- [What to produce]: Exact reproduction of every entry is required.

- [Material to process]:
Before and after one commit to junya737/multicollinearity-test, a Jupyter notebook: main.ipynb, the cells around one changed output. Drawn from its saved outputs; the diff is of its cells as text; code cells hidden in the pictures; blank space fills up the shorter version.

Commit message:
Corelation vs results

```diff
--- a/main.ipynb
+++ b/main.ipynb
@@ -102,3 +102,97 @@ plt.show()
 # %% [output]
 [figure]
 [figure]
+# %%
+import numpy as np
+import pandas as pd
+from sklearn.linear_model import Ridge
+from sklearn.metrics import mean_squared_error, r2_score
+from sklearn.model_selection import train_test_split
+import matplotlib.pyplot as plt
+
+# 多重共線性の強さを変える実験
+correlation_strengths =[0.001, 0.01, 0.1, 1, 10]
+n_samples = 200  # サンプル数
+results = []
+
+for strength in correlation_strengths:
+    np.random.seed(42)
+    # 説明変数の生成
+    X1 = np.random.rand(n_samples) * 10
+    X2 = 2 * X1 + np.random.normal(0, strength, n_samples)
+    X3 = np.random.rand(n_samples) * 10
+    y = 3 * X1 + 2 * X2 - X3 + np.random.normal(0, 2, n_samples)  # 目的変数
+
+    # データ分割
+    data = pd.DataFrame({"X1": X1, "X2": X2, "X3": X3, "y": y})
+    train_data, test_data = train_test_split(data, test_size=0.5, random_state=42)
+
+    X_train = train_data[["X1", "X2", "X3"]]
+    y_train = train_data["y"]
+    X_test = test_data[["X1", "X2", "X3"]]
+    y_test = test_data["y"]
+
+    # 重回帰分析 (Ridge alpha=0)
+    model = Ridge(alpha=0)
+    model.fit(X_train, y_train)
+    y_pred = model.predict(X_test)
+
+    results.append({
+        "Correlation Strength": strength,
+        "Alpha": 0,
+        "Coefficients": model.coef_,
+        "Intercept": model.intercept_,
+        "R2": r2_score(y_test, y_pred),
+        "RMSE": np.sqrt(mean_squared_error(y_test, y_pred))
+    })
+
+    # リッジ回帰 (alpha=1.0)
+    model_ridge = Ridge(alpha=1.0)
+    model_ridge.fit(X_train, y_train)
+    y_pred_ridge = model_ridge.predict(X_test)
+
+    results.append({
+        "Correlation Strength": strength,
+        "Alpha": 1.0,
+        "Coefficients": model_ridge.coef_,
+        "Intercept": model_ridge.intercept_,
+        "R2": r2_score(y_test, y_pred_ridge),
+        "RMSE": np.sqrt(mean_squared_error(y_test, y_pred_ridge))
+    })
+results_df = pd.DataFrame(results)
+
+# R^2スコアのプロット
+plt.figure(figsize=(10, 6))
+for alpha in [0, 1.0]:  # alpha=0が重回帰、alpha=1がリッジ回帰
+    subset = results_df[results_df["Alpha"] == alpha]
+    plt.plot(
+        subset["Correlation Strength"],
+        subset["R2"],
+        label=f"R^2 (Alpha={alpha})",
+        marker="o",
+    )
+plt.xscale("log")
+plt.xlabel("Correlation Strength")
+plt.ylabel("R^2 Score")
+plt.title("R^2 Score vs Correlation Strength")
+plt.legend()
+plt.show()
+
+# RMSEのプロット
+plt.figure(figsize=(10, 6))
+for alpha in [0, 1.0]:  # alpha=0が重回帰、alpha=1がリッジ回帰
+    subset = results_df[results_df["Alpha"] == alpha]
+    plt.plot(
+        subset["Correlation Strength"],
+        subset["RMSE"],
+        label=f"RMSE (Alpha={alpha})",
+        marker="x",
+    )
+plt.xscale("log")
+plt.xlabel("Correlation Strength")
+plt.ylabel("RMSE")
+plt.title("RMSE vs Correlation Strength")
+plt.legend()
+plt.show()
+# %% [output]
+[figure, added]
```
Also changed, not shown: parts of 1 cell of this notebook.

- [Solution]:
Before and after one commit to junya737/multicollinearity-test, a Jupyter notebook: main.ipynb, the cells around one changed output. Drawn from its saved outputs; the diff is of its cells as text; code cells hidden in the pictures; blank space fills up the shorter version.

Commit message:
Corelation vs results

```diff
--- a/main.ipynb
+++ b/main.ipynb
@@ -102,3 +102,97 @@ plt.show()
 # %% [output]
 [figure]
 [figure]
+# %%
+import numpy as np
+import pandas as pd
+from sklearn.linear_model import Ridge
+from sklearn.metrics import mean_squared_error, r2_score
+from sklearn.model_selection import train_test_split
+import matplotlib.pyplot as plt
+
+# 多重共線性の強さを変える実験
+correlation_strengths =[0.001, 0.01, 0.1, 1, 10]
+n_samples = 200  # サンプル数
+results = []
+
+for strength in correlation_strengths:
+    np.random.seed(42)
+    # 説明変数の生成
+    X1 = np.random.rand(n_samples) * 10
+    X2 = 2 * X1 + np.random.normal(0, strength, n_samples)
+    X3 = np.random.rand(n_samples) * 10
+    y = 3 * X1 + 2 * X2 - X3 + np.random.normal(0, 2, n_samples)  # 目的変数
+
+    # データ分割
+    data = pd.DataFrame({"X1": X1, "X2": X2, "X3": X3, "y": y})
+    train_data, test_data = train_test_split(data, test_size=0.5, random_state=42)
+
+    X_train = train_data[["X1", "X2", "X3"]]
+    y_train = train_data["y"]
+    X_test = test_data[["X1", "X2", "X3"]]
+    y_test = test_data["y"]
+
+    # 重回帰分析 (Ridge alpha=0)
+    model = Ridge(alpha=0)
+    model.fit(X_train, y_train)
+    y_pred = model.predict(X_test)
+
+    results.append({
+        "Correlation Strength": strength,
+        "Alpha": 0,
+        "Coefficients": model.coef_,
+        "Intercept": model.intercept_,
+        "R2": r2_score(y_test, y_pred),
+        "RMSE": np.sqrt(mean_squared_error(y_test, y_pred))
+    })
+
+    # リッジ回帰 (alpha=1.0)
+    model_ridge = Ridge(alpha=1.0)
+    model_ridge.fit(X_train, y_train)
+    y_pred_ridge = model_ridge.predict(X_test)
+
+    results.append({
+        "Correlation Strength": strength,
+        "Alpha": 1.0,
+        "Coefficients": model_ridge.coef_,
+        "Intercept": model_ridge.intercept_,
+        "R2": r2_score(y_test, y_pred_ridge),
+        "RMSE": np.sqrt(mean_squared_error(y_test, y_pred_ridge))
+    })
+results_df = pd.DataFrame(results)
+
+# R^2スコアのプロット
+plt.figure(figsize=(10, 6))
+for alpha in [0, 1.0]:  # alpha=0が重回帰、alpha=1がリッジ回帰
+    subset = results_df[results_df["Alpha"] == alpha]
+    plt.plot(
+        subset["Correlation Strength"],
+        subset["R2"],
+        label=f"R^2 (Alpha={alpha})",
+        marker="o",
+    )
+plt.xscale("log")
+plt.xlabel("Correlation Strength")
+plt.ylabel("R^2 Score")
+plt.title("R^2 Score vs Correlation Strength")
+plt.legend()
+plt.show()
+
+# RMSEのプロット
+plt.figure(figsize=(10, 6))
+for alpha in [0, 1.0]:  # alpha=0が重回帰、alpha=1がリッジ回帰
+    subset = results_df[results_df["Alpha"] == alpha]
+    plt.plot(
+        subset["Correlation Strength"],
+        subset["RMSE"],
+        label=f"RMSE (Alpha={alpha})",
+        marker="x",
+    )
+plt.xscale("log")
+plt.xlabel("Correlation Strength")
+plt.ylabel("RMSE")
+plt.title("RMSE vs Correlation Strength")
+plt.legend()
+plt.show()
+# %% [output]
+[figure, added]
```
Also changed, not shown: parts of 1 cell of this notebook.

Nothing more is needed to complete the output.